Articles by Brian Jackson
On the Day of Silence
16 April 2010
If you live on or near a college campus, you're may already aware that today is the "Day of Silence" - an occasion for protests and demonstrations at schools against the bullying and harassment of lesbian, gay, bisexual, and transgendered students across the country.
It's hard to give the Christian perspective on certain issues without inviting trouble; homosexuality is one subject that almost always guarantees arguments. Any time an event like this one takes place, there are always kneejerk condemnations on the part of church leaders and moral posturing or indignation on the part of the LGBT community. I'm not interested in inflammatory comments, especially since I have friends who are participating in today's events - instead, I've taken my response today directly from the pages of the Bible.
Before really addressing the issue, it's necessary to ask the question "is homosexuality even a sin?". Often people criticize the use of Old Testament law as grounds for calling the homosexuality sinful, since the New Testament overturns things like dietary laws and animal sacrifices. For that reason, I've chosen to investigate what the New Testament says about the subject.
1 Corinthians 6:9-10 addresses the homosexual lifestyle, among other things:
"Do you not know that the unrighteous will not inherit the kingdom of God? Do not be deceived. Neither fornicators, nor idolaters, nor adulterers, nor homosexuals, nor sodomites, nor thieves, nor covetous, nor drunkards, nor revilers, nor extortioners will inherit the kingdom of God".
If the New Testament underscores the significance of the Old Testament prohibition, it does not do so by singling out a particular sin in this case. So why talk about homosexuality at all? Surely, drunkenness and extortion are more relevant and dangerous sins. Preventing them should be a higher priority, right?
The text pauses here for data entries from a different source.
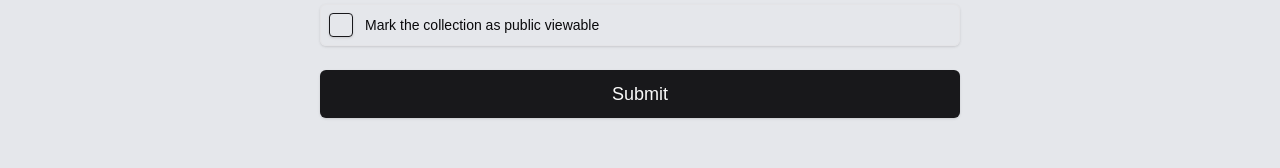
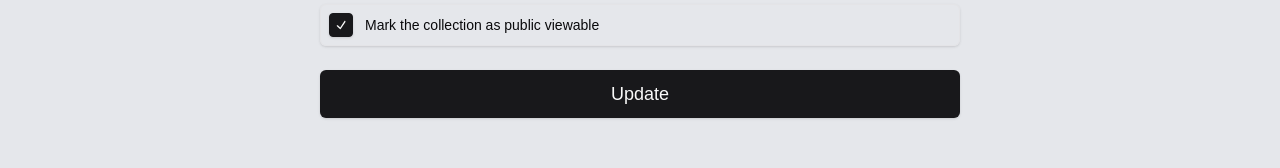
Before and after one commit to edgarcoime/quizard, a Next.js app in the folder client/: page /id/1/new in a window 1280 px wide. Shown: the part 359-527 px from the top of the page. Built offline with nearby package versions, Linux system fonts and the light colour scheme; no server answers.

Commit message:
feat: add update to collection settings

```diff
--- a/client/src/app/(with-layout)/id/[username]/[collection]/(user)/settings/DeleteCollectionButton.tsx
+++ b/client/src/app/(with-layout)/id/[username]/[collection]/(user)/settings/DeleteCollectionButton.tsx
@@ -27,7 +27,12 @@ export default function DeleteCollectionButton() {
   }
 
   return (
-    <Button type="submit" variant="destructive" onClick={handleClick}>
+    <Button
+      type="submit"
+      variant="destructive"
+      className="w-full text-lg h-12"
+      onClick={handleClick}
+    >
       Delete Collection
     </Button>
   );
--- a/client/src/app/(with-layout)/id/[username]/[collection]/(user)/settings/page.tsx
+++ b/client/src/app/(with-layout)/id/[username]/[collection]/(user)/settings/page.tsx
@@ -1,18 +1,25 @@
 "use server";
 
+import { getSingle } from "@/lib/api/collection";
+import CollectionEditSection from "./CollectionEditSection";
 import DeleteCollectionButton from "./DeleteCollectionButton";
+import CollectionFormSection from "@/components/forms/collection/CollectionFormSection";
 
 export default async function Page({
   params,
 }: {
   params: { username: string; collection: string };
 }) {
-  const { username, collection } = params;
+  const { username, collection: collectionSlug } = params;
+  const collection = await getSingle(collectionSlug, username, {
+    cache: "no-cache",
+  });
 
   return (
     <div className="p-5 grid gap-5">
       <h1 className="text-2xl">Collection Settings</h1>
-      <p className="font-serif text-gray-500">{`Editting Settings for "${collection}"`}</p>
+      <p className="font-serif text-gray-500">{`Editting Settings for "${collection.title}"`}</p>
+      <CollectionFormSection type="update" defaultState={collection} />
 
       <DeleteCollectionButton />
     </div>
--- a/client/src/components/forms/collection/CollectionFormSection.tsx
+++ b/client/src/components/forms/collection/CollectionFormSection.tsx
@@ -17,18 +17,11 @@ import { Button } from "@/components/ui/button";
 import { Checkbox } from "@/components/ui/checkbox";
 import { collectionFormSchema as formSchema } from "./collectionSchema";
 import { UserCollection } from "@/types/UserCollection";
-
-function ErrorView() {
-  return <div>Error loading user data.</div>;
-}
-
-function LoadingView() {
-  return (
-    <div className="h-72 flex flex-col justify-center bg-gray-200">
-      <h2 className="uppercase text-center text-2xl">loading</h2>
-    </div>
-  );
-}
+import toKebabCase from "@/lib/functions/toKebabCase";
+import { createCollection, updateCollection } from "./collectionMutations";
+import { CreateCollectionPayload } from "@/types/CreateCollectionPayload";
+import { useRouter, useParams } from "next/navigation";
+import { UpdateCollectionPayload } from "@/types/UpdateCollectionPayload";
 
 interface props {
   type: "create" | "update";
@@ -36,27 +29,66 @@ interface props {
 }
 
 export default function CollectionFormSection({ type, defaultState }: props) {
-  // receive default values
-
-  // interpolate data based on default
-
+  const router = useRouter();
+  const params = useParams<{ username: string; collection: string }>();
   // additional hooks
   const form = useForm<z.infer<typeof formSchema>>({
     resolver: zodResolver(formSchema),
     defaultValues: {
       title: type === "update" ? defaultState?.title : "",
-      is_public: type === "update" ? defaultState?.is_public : false,
+      is_public: type === "update" ? defaultState?.is_public : true,
     },
   });
 
-  function formSubmit(formData: z.infer<typeof formSchema>) {
-    console.log("formData:", formData);
-    console.log("defaultData:", defaultState);
+  async function createSubmit(formData: z.infer<typeof formSchema>) {
+    const slug = toKebabCase(formData.title) ?? "default-slug";
+
+    const payload: CreateCollectionPayload = {
+      title: formData.title,
+      is_public: formData.is_public,
+      slug,
+    };
+    console.log(payload);
+
+    const data = await createCollection(payload);
+    if (!data) {
+      console.log("error creating collection");
+      return;
+    }
+    console.log("collection created");
+    console.log(data);
+
+    // TODO: add error handling display for user
+    const createdRoute = `/id/${params.username}/${data.slug}`;
+    router.push(createdRoute);
   }
+
+  async function updateSubmit(formData: z.infer<typeof formSchema>) {
+    const originalSlug = params.collection;
+    const slug = defaultState!.slug ?? toKebabCase(formData.title);
+
+    const payload: UpdateCollectionPayload = {
+      title: formData.title,
+      is_public: formData.is_public,
+      slug,
+    };
+
+    const data = await updateCollection(originalSlug, payload);
+    if (!data) {
+      console.log("error updating collection");
+      return;
+    }
+
+    console.log("collection updated");
+    //const updatedRoute = `/id/${params.username}/${data.slug}`;
+    //router.push(updatedRoute);
+  }
+
+  const formSubmitHandler = type === "update" ? updateSubmit : createSubmit;
 
   return (
     <Form {...form}>
-      <form onSubmit={form.handleSubmit(formSubmit)}>
+      <form onSubmit={form.handleSubmit(formSubmitHandler)}>
         <div className="my-6">
           <FormField
             control={form.control}
@@ -68,7 +100,9 @@ export default function CollectionFormSection({ type, defaultState }: props) {
                   <Input placeholder="My Collection..." {...field} />
                 </FormControl>
                 <FormDescription>
-                  This is the title of your collection.
+                  {type === "update"
+                    ? `NOTE: Changing title will not change your original collection slug.(${defaultState?.slug})`
+                    : "This is the title of your collection."}
                 </FormDescription>
                 <FormMessage />
               </FormItem>
@@ -103,7 +137,7 @@ export default function CollectionFormSection({ type, defaultState }: props) {
         </div>
 
         <Button type="submit" className="w-full text-lg h-12">
-          Submit
+          Update
         </Button>
       </form>
     </Form>
--- a/client/src/components/forms/collection/collectionMutations.ts
+++ b/client/src/components/forms/collection/collectionMutations.ts
@@ -1,5 +1,6 @@
 import { API_BASE_URL } from "@/constants";
 import { CreateCollectionPayload } from "@/types/CreateCollectionPayload";
+import { UpdateCollectionPayload } from "@/types/UpdateCollectionPayload";
 import { UserCollection } from "@/types/UserCollection";
 
 export async function createCollection(
@@ -8,6 +9,7 @@ export async function createCollection(
   const url = `${API_BASE_URL}/collection`;
   const res = await fetch(url, {
     method: "PUT",
+    credentials: "include",
     headers: {
       "Content-Type": "application/json",
     },
@@ -24,11 +26,13 @@ export async function createCollection(
 }
 
 export async function updateCollection(
-  payload: CreateCollectionPayload,
+  slug: string,
+  payload: UpdateCollectionPayload,
 ): Promise<UserCollection | undefined> {
-  const url = `${API_BASE_URL}/collection`;
+  const url = `${API_BASE_URL}/collection/${slug}`;
   const res = await fetch(url, {
-    method: "PUT",
+    method: "POST",
+    credentials: "include",
     headers: {
       "Content-Type": "application/json",
     },
--- /dev/null
+++ b/client/src/types/UpdateCollectionPayload.ts
@@ -0,0 +1,7 @@
+import { collectionFormSchema } from "@/components/forms/collection/collectionSchema";
+import { z } from "zod";
+
+export interface UpdateCollectionPayload
+  extends z.infer<typeof collectionFormSchema> {
+  slug: string;
+}
```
However, the homosexual community has a singular trait that makes addressing their lifestyle more relevant: the constant drive to legitimize their practices as normal, natural, and (in a sense) unavoidable.
Much has been made about whether homosexuality is a "choice" or whether individuals are "born that way". Even so, the question of choice versus compulsion versus nature is one that does not need to be deconstructed in the pages of the Bible. In fact, the aforementioned passage and similar passages in Galatians 5 and Romans 1 indicate that sinful lifestyles of *any* kind are not the problem, but a symptom of a greater disease, which is called both "sin nature" and "unrighteousness".
So what hope does someone have of ever going to heaven if they're born sinful? That's the crucial question - but looking even one verse farther in the passage I cited earlier answers the question:
"And such were some of you. But you were washed, but you were sanctified, but you were justified in the name of the Lord Jesus and by the Spirit of our God."
The old nature condemns everyone, according to the Bible, but God has promised that those who turn from their sinful lifestyle and believe in the work and resurrection of Jesus Christ will be given a new nature - that their sins will be forgiven, and the means to break the pattern of sin in their lives will be made available.
Or, to put it in the words of Psalm 107:
"Those who sat in darkness and in the shadow of death, Bound in affliction and irons- Because they rebelled against the words of God, And despised the counsel of the Most High, Therefore He brought down their heart with labor; They fell down, and there was none to help. Then they cried out to the LORD in their trouble, And He saved them out of their distresses. He brought them out of darkness and the shadow of death, And broke their chains in pieces. Oh, that men would give thanks to the LORD for His goodness, And for His wonderful works to the children of men! For He has broken the gates of bronze, And cut the bars of iron in two."
So, if God has promised all these things, should my response to a protest like today's be condemnation of all involved? By no means! Rather (as 2 Corinthians 5 says), I must become an ambassador for Christ, as though God himself were pleading through me.
Therefore I do not attempt to offend by writing all of this, but rather to explain the Christian position, and to implore those who read to be reconciled to God. The pattern of sin can be broken, and must be broken - and God has promised that the power to do so will be made available to any who ask.Tweet
Excellent article! Precise thinking just as God desires "rightly dividing the Word..." Also, you broaden the view to all humans by the "all have sinned" point thereby removing the focus on just GLBT's. We all need this new nature from God. Be reconciled everyone!